IT is sometimes said that the Japanese and American educational systems are elitist, effectively serving only a small percentage of their populations.
In Japan, the charge focuses on university entrance examinations and the intense competition that exists for admission to the most prestigious schools.
Criticism of the United States more frequently deals with the neglect of poor children and the plight of minority students.
All educational systems are elitist in that they are hierarchically organized. What differs is the point at which selections are made for each level of the hierarchy. Japanese students are not classified until junior high school. In the US, classification may start in kindergarten.
The Japanese population has become one of the most highly educated of any country. Only in higher education does the system falter. Japanese colleges and universities appear to function in many ways as waiting stations, where students spend four relatively unproductive years, biding their time until they join a company and receive the training necessary for them to function successfully in their jobs.
What about the United States, which has invested heavily in colleges and universities to create a system of higher education whose excellence attracts students from all over the world? As in Japan, one aspect of American education is seriously marred: The typical American elementary or high school student consistently receives scores below the average of peers in developed nations.
Yet despite the fact that approximately 14 percent of US students - compared with around 4 percent in Japan - drop out of high school, 62 percent of white high school graduates went directly from high school to college in 1989. Even minority students entered colleges at a high rate: 48 percent of African Americans and 53 percent of Hispanic Americans.
The reputed elitism of the Japanese and American educational systems is based partly on stereotype and myth. In both countries, the percentages of students who enroll in some type of secondary education are among the world's highest.
Even in Japan, known for the severity of the competitiveness among students for college entrance, 32 percent of high school graduates enroll in some form of higher education and another 30 percent receive vocational education beyond that obtained in high school.
The Japanese Ministry of Education goes to great lengths to provide all elementary-school students with equal opportunities. All schools follow a national curriculum. An effort to equalize opportunity is also evident in the lack of tracking or ability grouping in Japanese elementary schools. Special classes for gifted students do not exist: They would be regarded as displaying unfair favoritism, thus violating the egalitarian philosophy on which the elementary-education system is built. Teaching in Japan is directed at the whole class, with little small-group instruction.

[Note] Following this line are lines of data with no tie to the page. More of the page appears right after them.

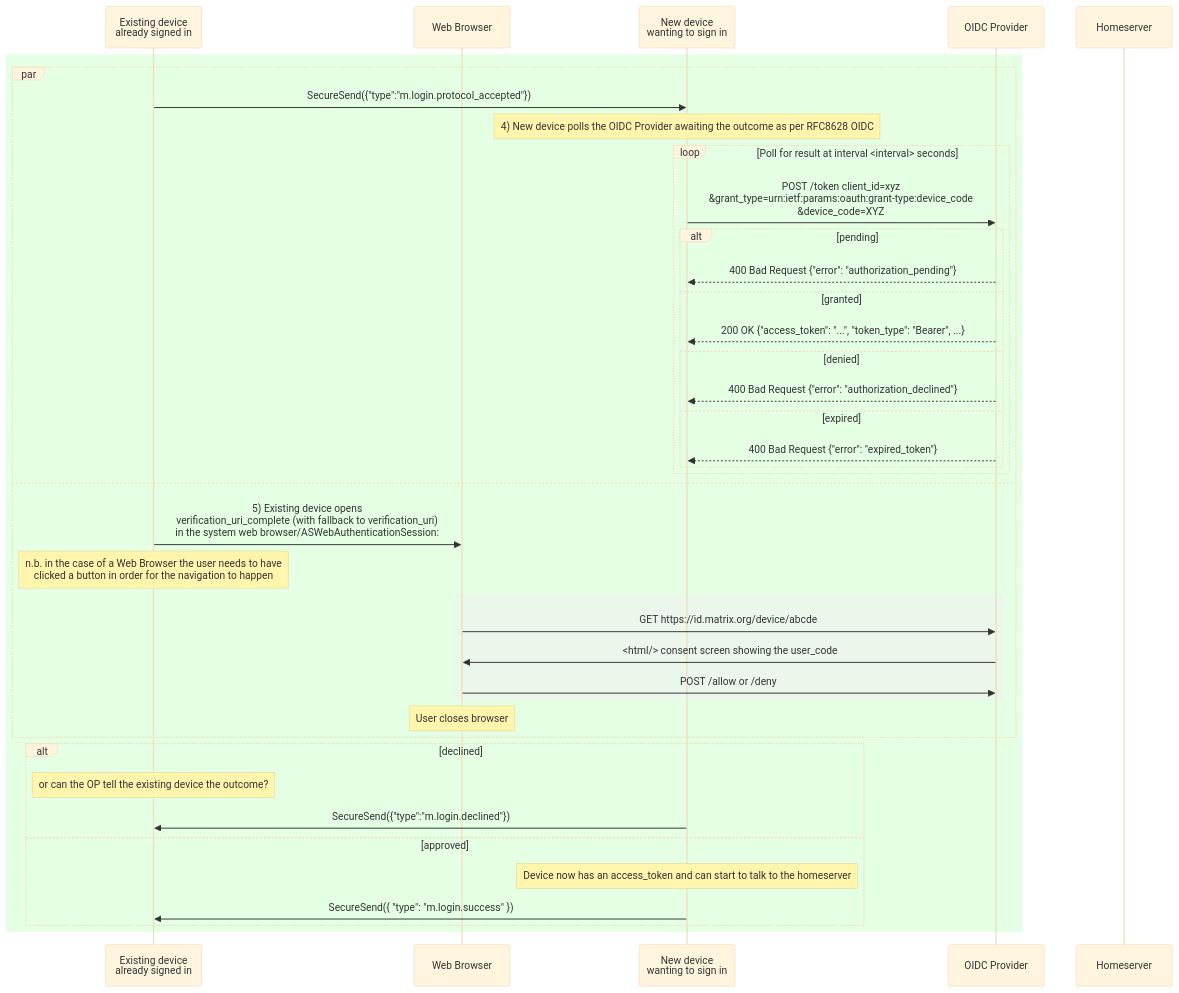
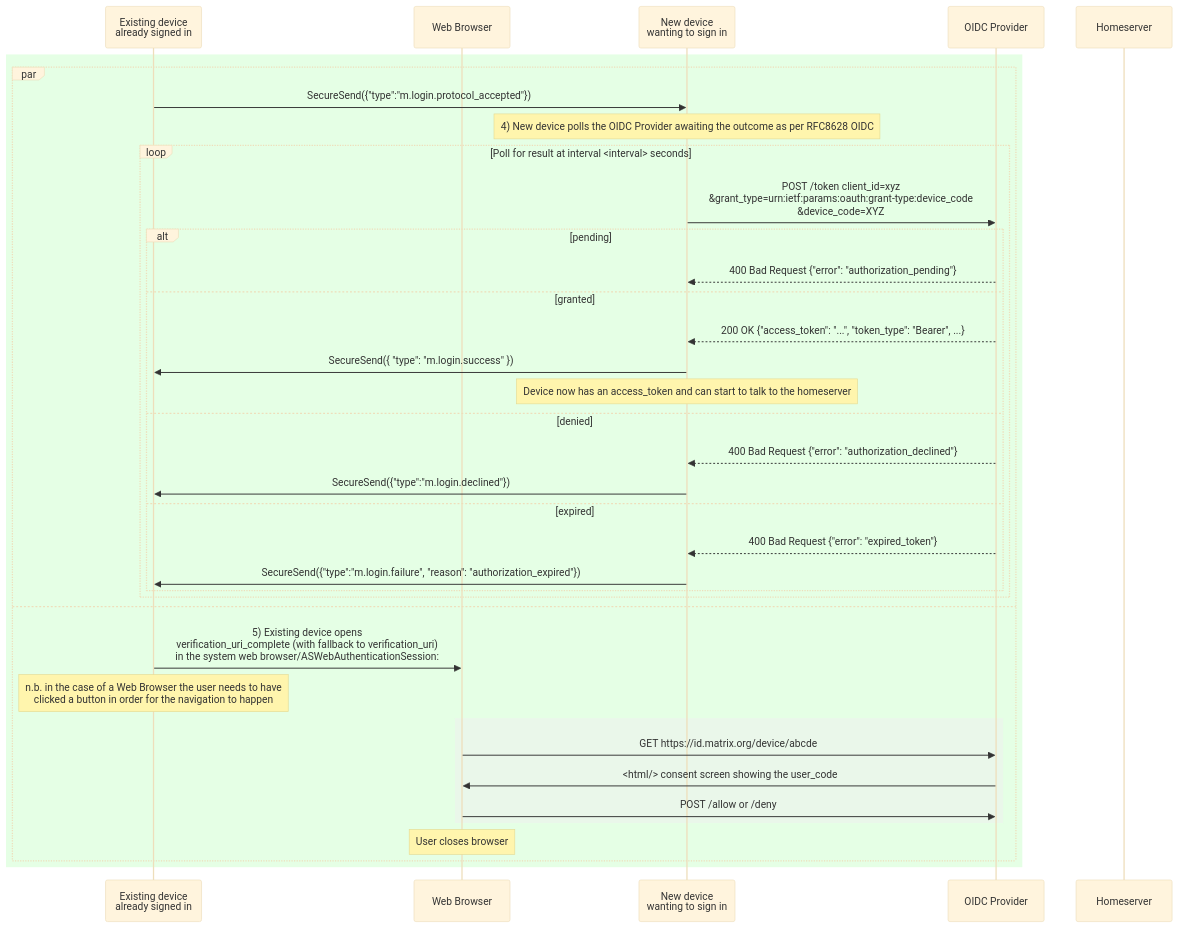
Before and after one commit to matrix-org/matrix-spec-proposals: the fifth of 6 diagrams in proposals/4108-oidc-qr-login.md, drawn with Mermaid (base theme). The commit also changed other lines of this file, not shown here.

````diff
--- a/proposals/4108-oidc-qr-login.md
+++ b/proposals/4108-oidc-qr-login.md
@@ -987,45 +987,41 @@
 ```mermaid
 sequenceDiagram
     participant E as Existing device <br>already signed in
     participant UA as Web Browser
     participant N as New device <br>wanting to sign in
     participant OP as OIDC Provider
     participant HS as Homeserver
 
     rect rgba(0,255,0, 0.1)
 
         par
             E->>N: SecureSend({"type":"m.login.protocol_accepted"})
         note over N: 4) New device polls the OIDC Provider awaiting the outcome as per RFC8628 OIDC
             loop Poll for result at interval <interval> seconds
                 N->>OP: POST /token client_id=xyz<br>&grant_type=urn:ietf:params:oauth:grant-type:device_code<br>&device_code=XYZ
                 alt pending
                     OP-->>N: 400 Bad Request {"error": "authorization_pending"}
                 else granted
                     OP-->>N: 200 OK {"access_token": "...", "token_type": "Bearer", ...}
+                    N->>E: SecureSend({ "type": "m.login.success" })
+                    Note over N: Device now has an access_token and can start to talk to the homeserver
                 else denied
                     OP-->>N: 400 Bad Request {"error": "authorization_declined"}
+                    N->>E: SecureSend({"type":"m.login.declined"})
                 else expired
                     OP-->>N: 400 Bad Request {"error": "expired_token"}
+                    N->>E: SecureSend({"type":"m.login.failure", "reason": "authorization_expired"})
                 end
             end
         and
             E->>UA: 5) Existing device opens <br>verification_uri_complete (with fallback to verification_uri)<br> in the system web browser/ASWebAuthenticationSession:
             Note over E: n.b. in the case of a Web Browser the user needs to have<br> clicked a button in order for the navigation to happen
             rect rgba(240,240,240,0.5)
                 UA->>OP: GET https://id.matrix.org/device/abcde
                 OP->>UA: <html/> consent screen showing the user_code
                 UA->>OP: POST /allow or /deny
             end
             Note over UA: User closes browser
         end
-        
-        alt declined
-            Note over E: or can the OP tell the existing device the outcome?
-            N->>E: SecureSend({"type":"m.login.declined"})
-        else approved
-            Note over N: Device now has an access_token and can start to talk to the homeserver
-            N->>E: SecureSend({ "type": "m.login.success" })
-        end
     end
 ```
````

The egalitarian philosophy of education in Japan comes to an abrupt halt when children leave elementary school, however. The most academically capable students are enrolled in the top-ranked high schools; others attend schools of lower rank. Once assigned to a track, a Japanese student has little possibility of switching to the other. Vocational students rarely attend a university.
Here is where the Japanese and American educational systems differ most strikingly. Qualified American applicants have opportunities to gain entrance to some institution of higher education long after graduating from high school.

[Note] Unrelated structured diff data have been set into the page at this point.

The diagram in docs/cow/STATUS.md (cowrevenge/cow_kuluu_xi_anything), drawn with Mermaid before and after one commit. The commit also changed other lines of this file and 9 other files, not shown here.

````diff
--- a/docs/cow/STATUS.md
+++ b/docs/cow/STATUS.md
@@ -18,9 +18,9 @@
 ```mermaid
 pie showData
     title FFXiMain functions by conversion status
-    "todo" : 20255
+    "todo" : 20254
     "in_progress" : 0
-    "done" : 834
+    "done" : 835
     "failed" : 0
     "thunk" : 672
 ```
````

The two systems also differ in other ways. Whereas the Japanese system involves a rigorously egalitarian approach during the elementary-school years, the American system permits the assignment of children to separate tracks from the time they enter kindergarten. Tracking is rationalized as a humane approach to maximizing each child's potential. Special-education programs seek to compensate for children's deficiencies and programs for gifted students attempt to enhance students' strengths.
Without national guidelines, each school district in the United States defines its own course of study. Not only do curriculums differ, but the financial resources available to schools also differ because of the dependence on local property taxes as the primary source of funds.

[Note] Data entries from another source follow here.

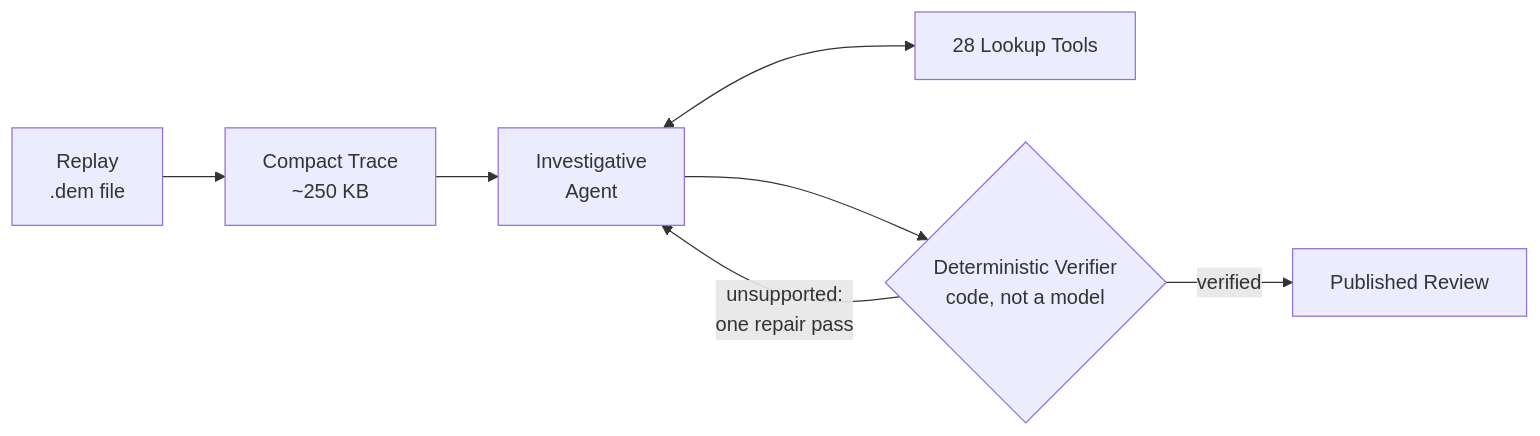
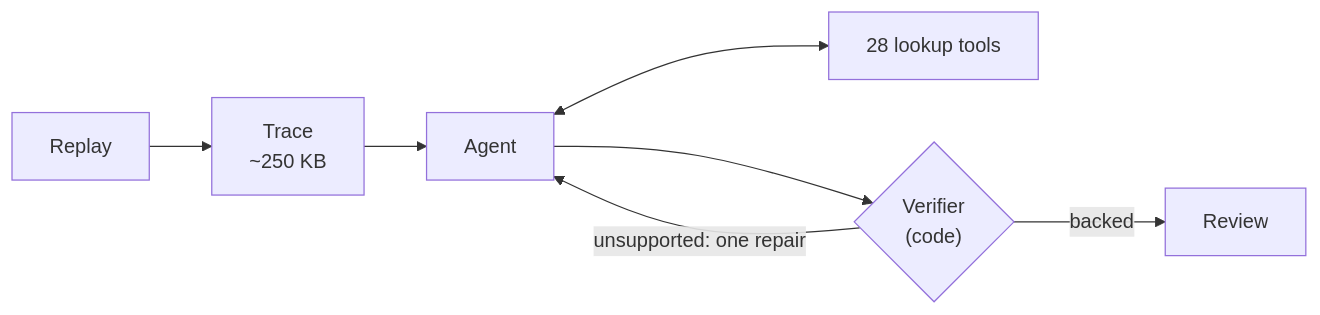
Before and after one commit to qianhaoq/dota2.ai: the diagram in README.md, drawn with Mermaid. The commit also changed other lines of this file and 8 other files, not shown here.

````diff
--- a/README.md
+++ b/README.md
@@ -65,9 +101,9 @@
 ```mermaid
 flowchart LR
-    R["Replay<br/>.dem file"] --> T["Compact Trace<br/>~250 KB"]
-    T --> A["Investigative<br/>Agent"]
-    A <--> L["28 Lookup Tools"]
-    A --> V{"Deterministic Verifier<br/>code, not a model"}
-    V -- "unsupported:<br/>one repair pass" --> A
-    V -- "verified" --> D["Published Review"]
+    R["Replay"] --> T["Trace<br/>~250 KB"]
+    T --> A["Agent"]
+    A <--> L["28 lookup tools"]
+    A --> V{"Verifier<br/>(code)"}
+    V -- "unsupported: one repair" --> A
+    V -- "backed" --> D["Review"]
 ```
````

Reference is often made to the difficulties faced by American teachers because of the diversity in students' racial, ethnic, and socioeconomic background. But, in fact, a more difficult educational task is encountered in both the United States and Japan: How can the teacher handle the diversity that exists within each classroom in terms of level of academic achievement?
The American solution has typically been to assign elementary-school children to homogeneous groups defined by level of achievement and to rely on special-education teachers for the more troublesome cases. But only the largest American cities have high schools devoted to vocational training or to the education of gifted and talented students. More generally, American high schools enroll large numbers of students; some seek vocational training and others aspire to enter a university. Paradoxically, then, the average levels of achievement among high schools in large American cities are more similar to each other than is the case in Japan - a reverse of the situation that exists in elementary schools.
While neither society can fairly be denounced as being more elitist than most others, both are asking serious questions about their educational systems.
Americans wonder if they are educating students to a level where they can meet worldwide standards. Japanese question the inflexibilities in their educational system. Both ask whether they are educating students who will be able to compete successfully in ever-more demanding technological societies.